- RECORDS TO USE -
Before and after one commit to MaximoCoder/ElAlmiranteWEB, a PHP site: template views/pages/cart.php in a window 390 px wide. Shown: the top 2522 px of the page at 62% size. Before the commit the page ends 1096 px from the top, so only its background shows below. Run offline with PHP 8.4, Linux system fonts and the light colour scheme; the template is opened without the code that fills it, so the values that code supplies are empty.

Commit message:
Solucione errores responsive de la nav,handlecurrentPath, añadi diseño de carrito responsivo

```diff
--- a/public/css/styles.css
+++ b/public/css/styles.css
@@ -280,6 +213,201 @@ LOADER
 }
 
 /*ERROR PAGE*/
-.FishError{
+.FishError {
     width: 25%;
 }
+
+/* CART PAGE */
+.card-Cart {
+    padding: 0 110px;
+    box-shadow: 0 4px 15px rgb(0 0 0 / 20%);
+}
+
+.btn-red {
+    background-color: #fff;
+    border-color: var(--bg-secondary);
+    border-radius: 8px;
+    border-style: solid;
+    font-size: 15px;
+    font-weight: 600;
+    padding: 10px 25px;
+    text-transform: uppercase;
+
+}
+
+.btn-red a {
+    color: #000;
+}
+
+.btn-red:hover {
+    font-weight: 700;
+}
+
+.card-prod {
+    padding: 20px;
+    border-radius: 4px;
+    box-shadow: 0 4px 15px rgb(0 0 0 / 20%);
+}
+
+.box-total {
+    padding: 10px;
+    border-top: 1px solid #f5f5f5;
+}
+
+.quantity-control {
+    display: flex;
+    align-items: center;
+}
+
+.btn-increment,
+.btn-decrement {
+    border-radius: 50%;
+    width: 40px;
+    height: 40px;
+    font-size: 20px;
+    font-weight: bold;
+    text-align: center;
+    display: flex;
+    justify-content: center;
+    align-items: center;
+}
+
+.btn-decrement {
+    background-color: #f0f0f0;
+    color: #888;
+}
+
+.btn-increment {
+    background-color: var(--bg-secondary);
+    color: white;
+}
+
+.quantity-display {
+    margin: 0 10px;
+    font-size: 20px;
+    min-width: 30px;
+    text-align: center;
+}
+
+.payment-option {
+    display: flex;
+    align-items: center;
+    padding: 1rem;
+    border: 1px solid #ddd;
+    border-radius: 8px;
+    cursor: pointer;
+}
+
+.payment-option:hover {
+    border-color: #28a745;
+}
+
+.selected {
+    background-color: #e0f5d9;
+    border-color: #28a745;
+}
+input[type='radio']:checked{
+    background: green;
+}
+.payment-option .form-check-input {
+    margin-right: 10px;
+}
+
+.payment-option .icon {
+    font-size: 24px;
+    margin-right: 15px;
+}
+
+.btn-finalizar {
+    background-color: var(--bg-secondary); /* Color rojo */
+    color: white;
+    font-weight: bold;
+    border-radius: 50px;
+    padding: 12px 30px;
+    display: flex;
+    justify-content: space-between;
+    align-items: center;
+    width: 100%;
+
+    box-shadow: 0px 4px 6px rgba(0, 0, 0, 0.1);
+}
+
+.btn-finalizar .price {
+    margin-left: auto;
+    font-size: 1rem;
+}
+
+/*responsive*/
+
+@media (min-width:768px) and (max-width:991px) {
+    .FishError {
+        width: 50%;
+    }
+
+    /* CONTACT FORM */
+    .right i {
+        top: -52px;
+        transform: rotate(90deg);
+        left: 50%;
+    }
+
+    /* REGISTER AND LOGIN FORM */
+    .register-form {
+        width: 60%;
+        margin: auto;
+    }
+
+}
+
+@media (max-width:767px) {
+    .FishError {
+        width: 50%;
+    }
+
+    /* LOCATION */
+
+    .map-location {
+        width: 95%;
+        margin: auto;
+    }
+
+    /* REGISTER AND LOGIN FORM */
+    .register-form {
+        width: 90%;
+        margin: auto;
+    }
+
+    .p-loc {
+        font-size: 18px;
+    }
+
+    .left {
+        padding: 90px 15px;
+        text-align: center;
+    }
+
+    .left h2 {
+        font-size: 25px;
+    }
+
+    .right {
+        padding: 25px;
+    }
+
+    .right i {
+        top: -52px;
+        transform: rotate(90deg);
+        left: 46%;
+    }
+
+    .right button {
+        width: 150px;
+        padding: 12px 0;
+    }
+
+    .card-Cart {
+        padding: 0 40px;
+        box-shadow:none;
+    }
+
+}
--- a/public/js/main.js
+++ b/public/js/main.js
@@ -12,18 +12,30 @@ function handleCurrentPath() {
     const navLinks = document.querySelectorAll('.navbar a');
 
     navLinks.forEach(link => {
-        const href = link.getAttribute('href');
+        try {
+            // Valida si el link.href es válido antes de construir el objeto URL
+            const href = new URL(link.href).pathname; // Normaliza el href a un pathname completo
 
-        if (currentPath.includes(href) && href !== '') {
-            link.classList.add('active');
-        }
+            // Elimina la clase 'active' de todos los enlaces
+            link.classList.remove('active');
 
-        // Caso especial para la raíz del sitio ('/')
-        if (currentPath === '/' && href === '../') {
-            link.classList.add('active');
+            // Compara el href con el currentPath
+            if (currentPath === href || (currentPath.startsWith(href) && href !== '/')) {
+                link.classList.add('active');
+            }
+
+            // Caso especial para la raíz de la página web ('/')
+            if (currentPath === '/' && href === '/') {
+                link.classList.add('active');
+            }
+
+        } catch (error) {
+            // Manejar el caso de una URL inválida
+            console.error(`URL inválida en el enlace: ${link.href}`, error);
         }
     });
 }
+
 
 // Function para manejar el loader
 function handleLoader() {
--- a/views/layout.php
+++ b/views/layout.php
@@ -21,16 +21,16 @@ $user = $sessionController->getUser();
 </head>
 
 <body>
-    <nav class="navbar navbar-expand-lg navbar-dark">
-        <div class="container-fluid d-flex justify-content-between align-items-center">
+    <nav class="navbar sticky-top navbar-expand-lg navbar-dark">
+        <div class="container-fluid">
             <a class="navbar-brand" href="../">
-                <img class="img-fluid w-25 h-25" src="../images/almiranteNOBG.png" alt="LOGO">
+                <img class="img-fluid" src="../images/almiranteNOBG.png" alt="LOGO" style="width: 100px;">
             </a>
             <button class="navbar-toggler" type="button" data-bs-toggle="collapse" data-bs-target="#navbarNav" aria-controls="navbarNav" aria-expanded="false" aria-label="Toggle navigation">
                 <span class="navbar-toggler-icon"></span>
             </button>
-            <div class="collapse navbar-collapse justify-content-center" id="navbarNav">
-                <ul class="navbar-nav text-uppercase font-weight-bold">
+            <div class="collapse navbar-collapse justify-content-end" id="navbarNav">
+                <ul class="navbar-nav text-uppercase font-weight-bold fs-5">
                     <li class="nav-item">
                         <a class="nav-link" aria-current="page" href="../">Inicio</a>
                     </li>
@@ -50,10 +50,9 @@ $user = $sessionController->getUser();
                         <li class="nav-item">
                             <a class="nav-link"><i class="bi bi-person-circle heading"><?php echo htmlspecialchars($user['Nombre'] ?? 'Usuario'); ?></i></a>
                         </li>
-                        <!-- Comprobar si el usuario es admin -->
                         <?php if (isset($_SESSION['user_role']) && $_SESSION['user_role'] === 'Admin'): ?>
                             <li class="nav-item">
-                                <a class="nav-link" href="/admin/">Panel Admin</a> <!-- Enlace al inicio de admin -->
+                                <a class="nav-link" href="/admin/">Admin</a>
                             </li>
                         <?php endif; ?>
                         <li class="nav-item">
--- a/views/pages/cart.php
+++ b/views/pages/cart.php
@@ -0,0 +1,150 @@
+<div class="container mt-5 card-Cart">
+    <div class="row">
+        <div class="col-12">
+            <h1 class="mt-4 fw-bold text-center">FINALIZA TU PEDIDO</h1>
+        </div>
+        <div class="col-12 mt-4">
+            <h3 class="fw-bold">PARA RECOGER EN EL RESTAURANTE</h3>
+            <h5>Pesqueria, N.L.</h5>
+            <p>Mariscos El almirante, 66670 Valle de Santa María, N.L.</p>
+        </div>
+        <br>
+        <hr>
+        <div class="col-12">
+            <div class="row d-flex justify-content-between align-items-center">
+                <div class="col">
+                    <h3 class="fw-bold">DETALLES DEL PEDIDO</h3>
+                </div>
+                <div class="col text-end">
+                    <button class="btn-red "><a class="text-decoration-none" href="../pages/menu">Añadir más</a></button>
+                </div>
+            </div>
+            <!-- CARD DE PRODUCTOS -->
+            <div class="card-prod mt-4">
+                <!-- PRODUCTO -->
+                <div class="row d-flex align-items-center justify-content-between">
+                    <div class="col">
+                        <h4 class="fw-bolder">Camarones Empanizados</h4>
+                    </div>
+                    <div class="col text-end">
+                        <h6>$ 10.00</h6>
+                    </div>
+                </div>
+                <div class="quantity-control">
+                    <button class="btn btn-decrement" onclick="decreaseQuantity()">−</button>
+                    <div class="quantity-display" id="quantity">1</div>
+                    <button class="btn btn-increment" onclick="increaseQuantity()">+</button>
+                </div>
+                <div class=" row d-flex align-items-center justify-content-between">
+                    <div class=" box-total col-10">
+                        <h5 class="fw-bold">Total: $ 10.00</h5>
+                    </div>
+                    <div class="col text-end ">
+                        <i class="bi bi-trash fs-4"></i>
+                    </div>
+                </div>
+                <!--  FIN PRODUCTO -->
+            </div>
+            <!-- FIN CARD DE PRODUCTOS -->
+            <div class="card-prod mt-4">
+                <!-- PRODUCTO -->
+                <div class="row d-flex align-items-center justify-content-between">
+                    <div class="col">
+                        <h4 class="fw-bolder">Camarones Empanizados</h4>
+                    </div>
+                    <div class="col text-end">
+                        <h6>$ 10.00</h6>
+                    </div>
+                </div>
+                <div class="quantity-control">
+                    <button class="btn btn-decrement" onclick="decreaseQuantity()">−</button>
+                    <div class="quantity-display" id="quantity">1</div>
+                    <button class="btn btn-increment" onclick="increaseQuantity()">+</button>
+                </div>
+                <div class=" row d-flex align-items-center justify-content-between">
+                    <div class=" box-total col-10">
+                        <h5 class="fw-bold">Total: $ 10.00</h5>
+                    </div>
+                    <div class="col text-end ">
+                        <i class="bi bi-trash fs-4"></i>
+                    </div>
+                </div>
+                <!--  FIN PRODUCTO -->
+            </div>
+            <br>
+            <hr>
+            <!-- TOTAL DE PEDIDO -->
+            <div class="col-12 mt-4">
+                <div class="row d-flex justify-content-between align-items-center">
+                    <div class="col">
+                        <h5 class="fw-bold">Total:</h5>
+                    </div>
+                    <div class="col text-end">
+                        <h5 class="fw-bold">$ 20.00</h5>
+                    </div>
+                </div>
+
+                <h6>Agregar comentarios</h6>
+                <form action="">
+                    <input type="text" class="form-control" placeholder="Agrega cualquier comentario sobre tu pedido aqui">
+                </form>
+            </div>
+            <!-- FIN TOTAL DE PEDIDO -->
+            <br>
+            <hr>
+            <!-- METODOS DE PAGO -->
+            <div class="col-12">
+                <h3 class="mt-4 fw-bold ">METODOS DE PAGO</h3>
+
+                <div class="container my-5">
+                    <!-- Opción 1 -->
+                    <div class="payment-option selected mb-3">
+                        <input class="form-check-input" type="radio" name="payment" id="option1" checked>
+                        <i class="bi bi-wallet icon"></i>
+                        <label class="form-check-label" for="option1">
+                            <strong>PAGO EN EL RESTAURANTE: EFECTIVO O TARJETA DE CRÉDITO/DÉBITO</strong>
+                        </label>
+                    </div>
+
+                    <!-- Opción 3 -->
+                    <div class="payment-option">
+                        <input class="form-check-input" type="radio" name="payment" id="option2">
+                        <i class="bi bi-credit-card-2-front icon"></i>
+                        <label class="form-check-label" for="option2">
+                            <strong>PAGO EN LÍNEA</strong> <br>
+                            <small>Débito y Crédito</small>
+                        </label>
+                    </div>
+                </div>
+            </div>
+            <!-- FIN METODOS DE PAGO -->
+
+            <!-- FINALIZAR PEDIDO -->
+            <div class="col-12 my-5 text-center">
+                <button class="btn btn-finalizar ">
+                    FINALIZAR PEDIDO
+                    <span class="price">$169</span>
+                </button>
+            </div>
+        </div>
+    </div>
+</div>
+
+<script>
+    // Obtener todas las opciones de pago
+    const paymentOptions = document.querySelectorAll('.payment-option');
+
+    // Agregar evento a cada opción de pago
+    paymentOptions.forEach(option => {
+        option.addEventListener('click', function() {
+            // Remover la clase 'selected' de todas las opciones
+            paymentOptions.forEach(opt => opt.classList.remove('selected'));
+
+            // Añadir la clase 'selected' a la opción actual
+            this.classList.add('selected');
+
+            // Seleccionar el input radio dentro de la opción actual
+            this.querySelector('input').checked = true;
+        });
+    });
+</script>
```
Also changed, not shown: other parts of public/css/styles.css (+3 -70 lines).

- WORK TASK -
Where the word "color" shows up in a line of the listing, return that line.

- RESPONSE FOR THIS EXERCISE -
+    background-color: #fff;
+    border-color: var(--bg-secondary);
+    color: #000;
+    background-color: #f0f0f0;
+    color: #888;
+    background-color: var(--bg-secondary);
+    color: white;
+    border-color: #28a745;
+    background-color: #e0f5d9;
+    border-color: #28a745;
+    background-color: var(--bg-secondary); /* Color rojo */
+    color: white;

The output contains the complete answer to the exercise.